Species  

Common Name Partridge Pea

Latin Name:  Chamaechrista fasciculata    

[Pronounced: "kam-ee-KRISS-ta    fass-ick-yoo-LATE-ah"]

Formerly Cassia fasiculata

Type of Plant: Forb


Identification Helps: A small, easy-to-identify plant, usually less the 24 inches tall, often just a foot or less. Has distinctive sensitive plant-like leaves, with small put prominent yellow flowers (as shown).


Similar Species: None on the prairie.


Preferred Growing Conditions in the Wild:  Prefers loose, sandy, or dry soils but can be seeded on all but the wettest sites.


Seasons of Growth and Bloom: Blooms from late July  through October.


Natural Distribution in Ohio:  Found throughout Ohio on prairies, occassionaly on non-prairie sites.


Description and General Information: Partridge Pea is one of the very few annual plants found on tallgrass prairies in Ohio.

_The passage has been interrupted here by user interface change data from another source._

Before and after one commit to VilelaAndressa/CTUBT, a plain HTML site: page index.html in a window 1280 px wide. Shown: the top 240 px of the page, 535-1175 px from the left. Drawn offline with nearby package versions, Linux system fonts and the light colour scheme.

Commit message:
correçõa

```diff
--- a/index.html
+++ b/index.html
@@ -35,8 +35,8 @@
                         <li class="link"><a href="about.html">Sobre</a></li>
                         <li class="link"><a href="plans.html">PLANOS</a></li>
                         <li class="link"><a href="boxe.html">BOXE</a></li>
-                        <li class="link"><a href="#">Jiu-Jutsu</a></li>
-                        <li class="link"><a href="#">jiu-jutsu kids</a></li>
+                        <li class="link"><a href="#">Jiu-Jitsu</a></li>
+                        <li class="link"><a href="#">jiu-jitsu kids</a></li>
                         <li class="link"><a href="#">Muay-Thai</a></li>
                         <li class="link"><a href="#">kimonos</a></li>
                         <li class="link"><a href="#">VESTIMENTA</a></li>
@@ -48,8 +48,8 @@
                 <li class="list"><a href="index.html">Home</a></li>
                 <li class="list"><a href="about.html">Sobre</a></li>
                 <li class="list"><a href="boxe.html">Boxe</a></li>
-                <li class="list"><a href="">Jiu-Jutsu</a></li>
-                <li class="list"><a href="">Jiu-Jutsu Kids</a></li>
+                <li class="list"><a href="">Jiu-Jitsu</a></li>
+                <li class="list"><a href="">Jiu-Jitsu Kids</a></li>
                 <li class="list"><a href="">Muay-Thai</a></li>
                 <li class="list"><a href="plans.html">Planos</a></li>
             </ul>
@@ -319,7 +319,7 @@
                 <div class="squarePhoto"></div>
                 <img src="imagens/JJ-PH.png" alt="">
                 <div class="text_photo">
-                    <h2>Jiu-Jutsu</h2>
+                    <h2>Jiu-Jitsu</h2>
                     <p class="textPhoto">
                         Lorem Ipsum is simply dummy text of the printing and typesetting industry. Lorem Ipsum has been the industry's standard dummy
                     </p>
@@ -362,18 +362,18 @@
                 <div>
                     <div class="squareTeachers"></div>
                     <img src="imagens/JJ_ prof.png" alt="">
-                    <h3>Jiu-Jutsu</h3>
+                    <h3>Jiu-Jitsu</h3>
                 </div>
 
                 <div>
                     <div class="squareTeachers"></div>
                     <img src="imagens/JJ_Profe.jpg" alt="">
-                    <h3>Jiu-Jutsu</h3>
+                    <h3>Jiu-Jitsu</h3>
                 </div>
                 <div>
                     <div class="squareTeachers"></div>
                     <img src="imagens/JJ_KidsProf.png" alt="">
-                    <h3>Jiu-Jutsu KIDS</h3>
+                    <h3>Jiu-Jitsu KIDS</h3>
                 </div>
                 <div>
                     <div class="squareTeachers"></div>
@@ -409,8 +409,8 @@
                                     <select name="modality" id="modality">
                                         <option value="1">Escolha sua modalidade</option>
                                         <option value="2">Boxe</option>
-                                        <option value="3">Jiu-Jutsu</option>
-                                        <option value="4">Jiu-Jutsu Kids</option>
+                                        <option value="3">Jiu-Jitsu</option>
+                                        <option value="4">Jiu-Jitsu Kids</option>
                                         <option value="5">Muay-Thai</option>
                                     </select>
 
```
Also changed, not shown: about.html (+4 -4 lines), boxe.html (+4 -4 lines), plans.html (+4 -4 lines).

It grows and re-seeds well, particularly on looser soils and where big bluestem or other tall, dense vegetation has not overtaken a site.


The seeds are eaten by many species of birds.


The leaves of the plant look very similar to the horticultural sensitive plant (Mimosa pudica), but unlike this house-plant favorite, partridge pea leaves do not readily fold when touched.